With Congress’s recess about to end, eyes have turned to tax reform. But in a surprise twist, the White House has decided not to write its own tax reform plan, according to President Donald Trump’s head economic aide. From The Financial Times:

“The ‘big six’ have been meeting and have come up with an outline . . . and we have a good skeleton that we have agreed,” Mr Cohn said in a reference to the lawmakers, himself and Mr Mnuchin. “Now it is Chairman Brady’s time to get the [House] ways and means committee together to put flesh and bone on it, and they will do it next week when the House comes back into session.”

Cohn also did not tell FT if the White House still insisted on a 15% corporate tax rate, but just that Trump wants it as low as possible so businesses have the ability to create jobs here. FT continued:

He said the plan would preserve three of the biggest deductions for individuals: on charitable donations, mortgage interest payments and retirement savings. It would raise the standard deduction cap that applies to most tax filers, but would eradicate many other personal deductions, he said, adding that the White House also wanted to get rid of “death taxes”, Republican terminology for estate taxes, which will face resistance from Democrats.

Mr Cohn said the White House would be “excited” if Democrats worked with Republicans on a bipartisan bill. But he said the administration would use a process called reconciliation — which prevents a filibuster in the Senate where the Republicans have a thin 52-48 majority — that would allow tax reform to pass with a simple majority, but only if the legislation is revenue-neutral within 10 years.

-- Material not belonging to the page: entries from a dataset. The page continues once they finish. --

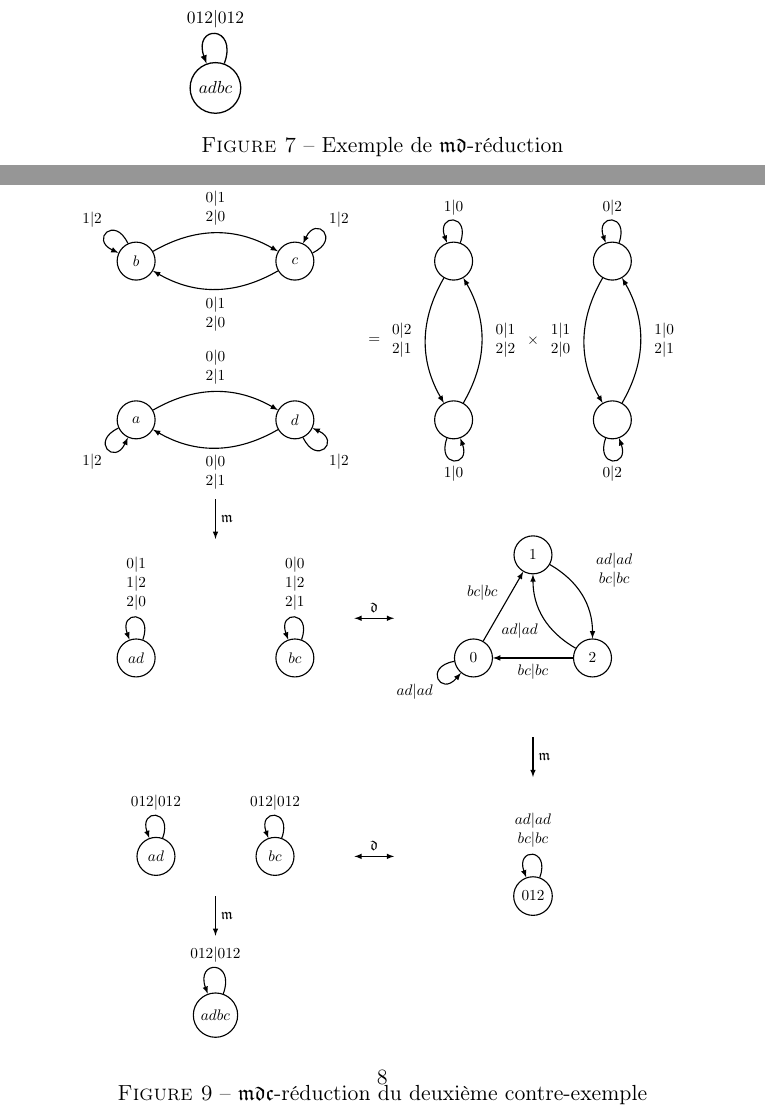
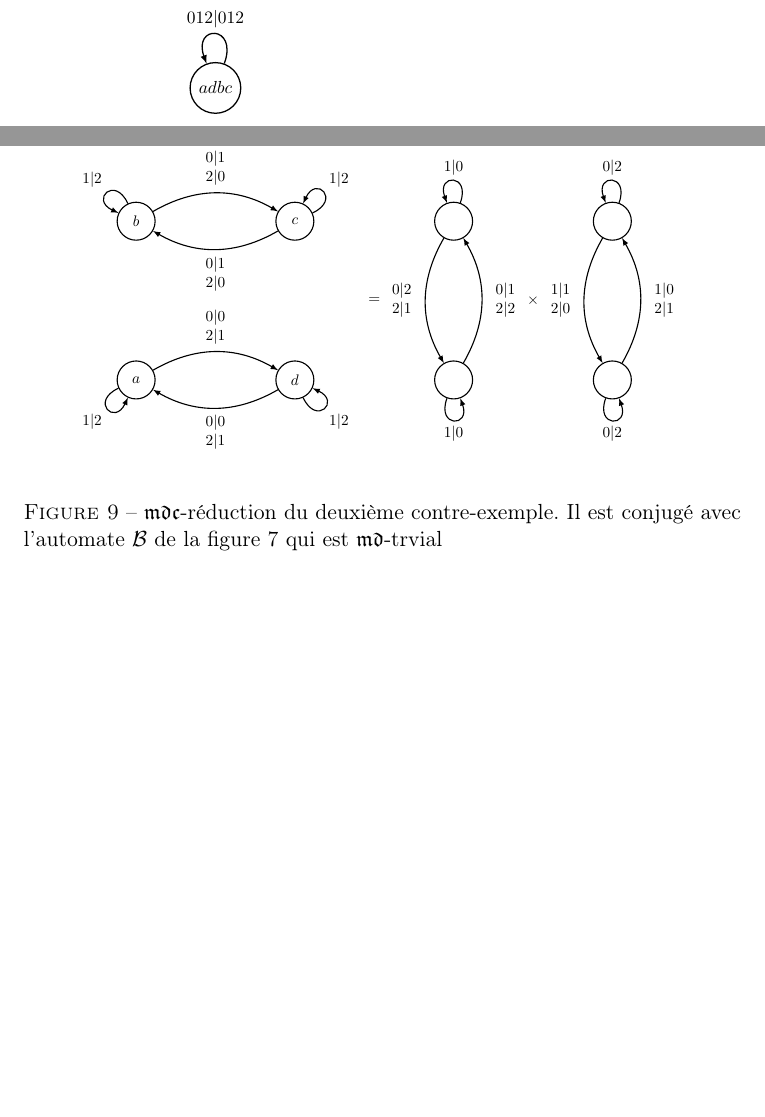
Before and after one commit to Peaupote/mealy-automate, a LaTeX document (rapport/project.tex): two parts of pages 5 and 8 of 20 before the commit and two parts of pages 5 and 8 of 19 after it, joined at a grey line, cut so that both start at the same text, the shorter picture padded with empty space. Compiled offline with pdfLaTeX.

Commit message:
Figure positioning

```diff
--- a/rapport/project.tex
+++ b/rapport/project.tex
@@ -317,7 +317,7 @@ et
 
   \end{tikzpicture}
   }
-  \caption{Exemple de $\mathfrak{md}$-réduction}
+  \caption{$\mathfrak{md}$-réduction de l'automate $\mathcal{B}$.\label{fid:md-red-ex}}
 \end{figure}
 
 \subsection{Action sur les mots et (semi-)groupes engendrés\label{sec:action}}
@@ -569,71 +569,10 @@ Ces contre-exemples sont pourtant factorisables, et en conjugant leur factorisat
     \draw[thick,->,>=latex] (QC2) to[bend left] node[midway, below]{\begin{tabular}{c} $0|1$ \\ $2|0$ \end{tabular}} (QA2);
     \draw[thick,->,>=latex] (QD2) to[out=295,in=335,looseness=6] node[midway, below right]{$1|2$} (QD2);
     \draw[thick,->,>=latex] (QD2) to[bend left] node[midway, below]{\begin{tabular}{c} $0|0$ \\ $2|1$ \end{tabular}} (QB2);
-
-    %minization
-    \draw[thick,->,>=latex] (0, -13) to node[midway, right] {$\mathfrak{m}$} (0, -14);
-
-    %minimisé du conjugué
-
-    \coordinate (A2) at (2,-17);
-    \coordinate (B2) at (-2,-17);
-    \node[draw,thick,circle,minimum width = 2.5em] (QA2) at (A2) {$bc$};
-    \node[draw,thick,circle,minimum width = 2.5em] (QB2) at (B2) {$ad$};
-    \draw[thick,->,>=latex] (QA2) to[out=70,in=110,looseness=6] node[midway, above]{\begin{tabular}{c} $0|0$ \\ $1|2$ \\ $2|1$ \end{tabular}} (QA2);
-    \draw[thick,->,>=latex] (QB2) to[out=70,in=110,looseness=6] node[midway, above]{\begin{tabular}{c} $0|1$ \\ $1|2$ \\ $2|0$ \end{tabular}} (QB2);
-
-    %dualisation
-
-    \draw[thick,<->,>=latex] (3.5, -16) to node[midway, above] {$\mathfrak{d}$} (4.5, -16);
-
-    % dual du minimisé du conjugué
-
-    \coordinate (A2) at (6.5,-17);
-    \coordinate (B2) at (9.5,-17);
-    \coordinate (C2) at ($(A2) + (60:3)$);
-    \node[draw,thick,circle,minimum width = 2.5em] (QA2) at (A2) {$0$};
-    \node[draw,thick,circle,minimum width = 2.5em] (QB2) at (B2) {$2$};
-    \node[draw,thick,circle,minimum width = 2.5em] (QC2) at (C2) {$1$};
-
-    \draw[thick,->,>=latex] (QA2) to[out=190,in=230,looseness=6] node[midway, below left]{$ad|ad$} (QA2);
-    \draw[thick,->,>=latex] (QA2) to node[midway, above left] {$bc|bc$} (QC2);
-    \draw[thick,->,>=latex] (QB2) to node[midway, below] {$bc|bc$} (QA2);
-    \draw[thick,->,>=latex] (QB2) to[bend left] node[midway, below left] {$ad|ad$} (QC2);
-    \draw[thick,->,>=latex] (QC2) to[bend left] node[midway, above right] {\begin{tabular}{c} $ad|ad$ \\ $bc|bc$ \end{tabular}} (QB2);
-
-    %minimisation
-    \draw[thick,->,>=latex] (8, -19) to node[midway, right] {$\mathfrak{m}$} (8, -20);
-
-    \coordinate (A2) at (8, -23);
-    \node[draw,thick,circle,minimum width = 2.5em] (QA2) at (A2) {$012$};
-    \draw[thick,->,>=latex] (QA2) to[out=70,in=110,looseness=6] node[midway, above]{\begin{tabular}{c} $ad|ad$ \\ $bc|bc$ \end{tabular}} (QA2);
-
-    %dualisation
-
-    \draw[thick,<->,>=latex] (3.5, -22) to node[midway, above] {$\mathfrak{d}$} (4.5, -22);
-
-    \coordinate (A2) at (-1.5, -22);
-    \coordinate (B2) at (1.5, -22);
-    \node[draw,thick,circle,minimum width = 2.5em] (QA2) at (A2) {$ad$};
-    \node[draw,thick,circle,minimum width = 2.5em] (QB2) at (B2) {$bc$};
-    \draw[thick,->,>=latex] (QA2) to[out=70,in=110,looseness=6] node[midway, above]{$012|012$} (QA2);
-    \draw[thick,->,>=latex] (QB2) to[out=70,in=110,looseness=6] node[midway, above]{$012|012$} (QB2);
-
-    %minimisation
-    \draw[thick,->,>=latex] (0, -23) to node[midway, right] {$\mathfrak{m}$} (0, -24);
-
-    \coordinate (A2) at (0, -26);
-    \node[draw,thick,circle,minimum width = 2.5em] (QA2) at (A2) {$adbc$};
-    \draw[thick,->,>=latex] (QA2) to[out=70,in=110,looseness=6] node[midway, above]{$012|012$} (QA2);
-
-
-
-
-
   \end{tikzpicture}
   }
 \end{center}
-  \caption{$\mathfrak{mdc}$-réduction du deuxième contre-exemple}
+  \caption{$\mathfrak{mdc}$-réduction du deuxième contre-exemple. Il est conjugé avec l'automate $\mathcal{B}$ de la figure \ref{fid:md-red-ex} qui est $\mathfrak{md}$-trvial}
 \end{figure}
 
 \begin{conj}
```
Also changed, not shown: rapport/project.tex (17 more changed lines). Lines whose indentation alone changed are shown as unchanged.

The White House would also like a tax reform plan that included implementation of “a territorial system that would eliminate the need for US companies to pay additional taxes when they repatriate profits.” Cohn explained that these companies “have to pay extra taxes for bringing profits” back home, which is why they keep that money offshore. He continued:

The administration wanted to impose a one-time tax on overseas profits to encourage companies to bring money home, he said, but he declined to confirm that it would be the 10 per cent floated by Mr Trump.

“This is a big base-broadening exercise,” Mr Cohn said about the overall plan. “Revenue may decline in the medium term, but it will then explode for the government. When we grow the economy we will see substantial growth in revenue.”

Despite no plan from the White House, Cohn told FT that Trump will wrap his agenda around tax reform ASAP:

“Starting next week, the president’s agenda and calendar is going to revolve around tax reform,” Mr Cohn said in an interview. “He will start being on the road making major addresses justifying the reasoning for tax reform and why we need it in the US.”

Trump will head to Missouri next week to begin the “major push on tax reform.”

Press Secretary Sarah Huckabee Sanders said that a tax reform announcement could come out next week:

“Tax relief and the focus on tax relief for middle class Americans is a huge priority for this administration and certainly going to be a big focus in the fall. And we’re going to look at a lot of different ways in which to talk about that and present that to the American people, working with Congress to make sure that that happens,” Sanders said.

Over the last couple of months, the White House has released its goals for tax reform. Back in April, Secretary Treasury Steven Mnuchin and Cohn released a one-page outline, which included cutting the corporate tax rate to 15% and forming three tax brackets.

Late last month, the big six that Cohn mentioned held a meeting at The White House over tax reform and released a statement:

Above all, the mission of the committees is to protect American jobs and make taxes simpler, fairer, and lower for hard-working American families. We have always been in agreement that tax relief for American families should be at the heart of our plan. We also believe there should be a lower tax rate for small businesses so they can compete with larger ones, and lower rates for all American businesses so they can compete with foreign ones. The goal is a plan that reduces tax rates as much as possible, allows unprecedented capital expensing, places a priority on permanence, and creates a system that encourages American companies to bring back jobs and profits trapped overseas. And we are now confident that, without transitioning to a new domestic consumption-based tax system, there is a viable approach for ensuring a level playing field between American and foreign companies and workers, while protecting American jobs and the U.S. tax base.

The biggest thing is that they all agreed to stop supporting the border adjustment tax.